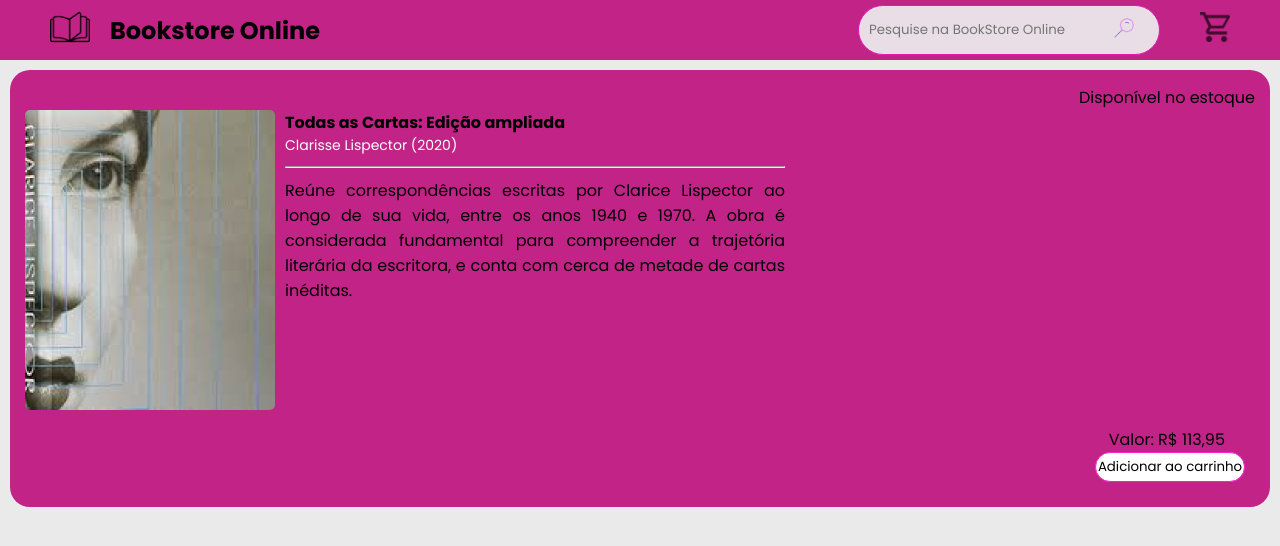
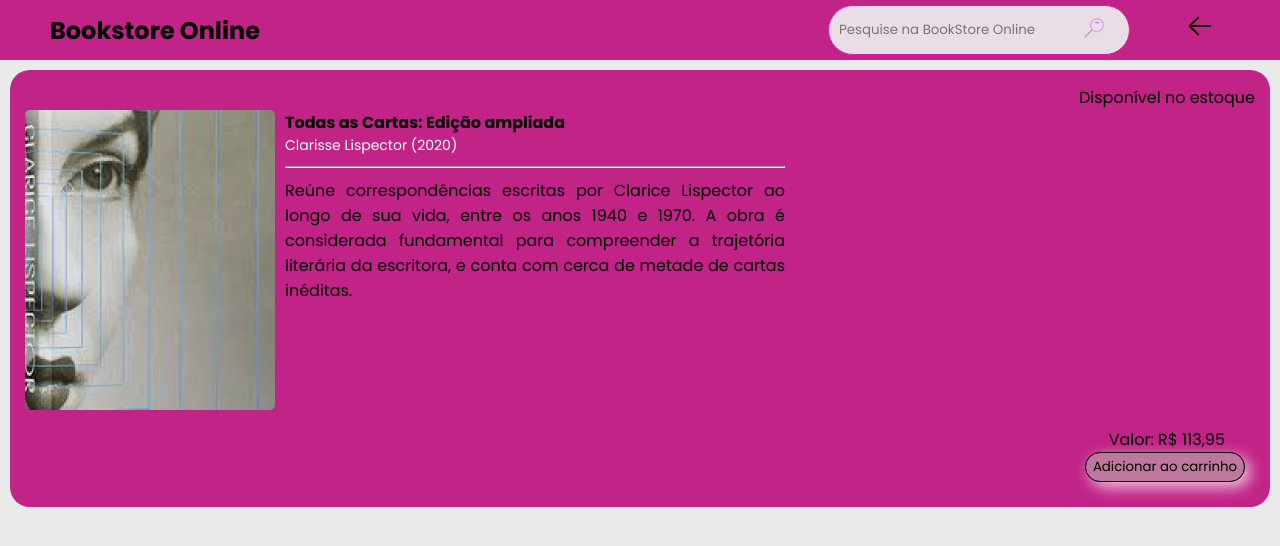
Before and after one commit to Ivaneudo/site_completo, a PHP site: page /descricao-produto.html in a window 1280 px wide. Shown: the top 546 px of the page. Run offline with PHP 8.4, Linux system fonts and the light colour scheme.

Commit message:
Finalizado

```diff
--- a/css/produto.css
+++ b/css/produto.css
@@ -72,10 +72,11 @@ main{
 }
 
 button{
-    background-color: white;
-    width: 150px;
+    background-color: rgba(189, 171, 171, 0.626);
+    width: 160px;
     height: 30px;
-    border: 1.5px solid rgb(255, 29, 206);
+    border: 1px solid black;
+    box-shadow: 5px 5px 15px rgba(255, 255, 255, 0.758);
     border-radius: 25px;
 }
 
--- a/descricao-produto.html
+++ b/descricao-produto.html
@@ -15,10 +15,6 @@
 <body>
     <header class="topo">
         <section class="logo-e-titulo">
-            <section class="logo-img">
-                <!-- ? Imagem do livro transparente, logo marcar da loja -->
-                <img src="img/logo.png" alt="logo-livro">
-            </section>
             <section>
                 <h3 class="logo-texto">Bookstore Online</h3>
             </section>
@@ -31,7 +27,7 @@
                 </a>
             </section>
             <section class="carrinho">
-                <img src="img/carrinho.png" alt="carrinho de compras" id="carrinho" onclick="carrinho()">
+                <a href="home.html"><img src="img/arrow-left.svg" alt="carrinho de compras" id="carrinho" onclick="carrinho()"></a>
             </section>
         </section>
     </header>
```
Also changed, not shown: css/carrinho.css (+6 -3 lines).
· · ·
About this exercise: What lines in the data above carry "rgba"? Return them all.

Result for this task:
+    background-color: rgba(189, 171, 171, 0.626);
+    box-shadow: 5px 5px 15px rgba(255, 255, 255, 0.758);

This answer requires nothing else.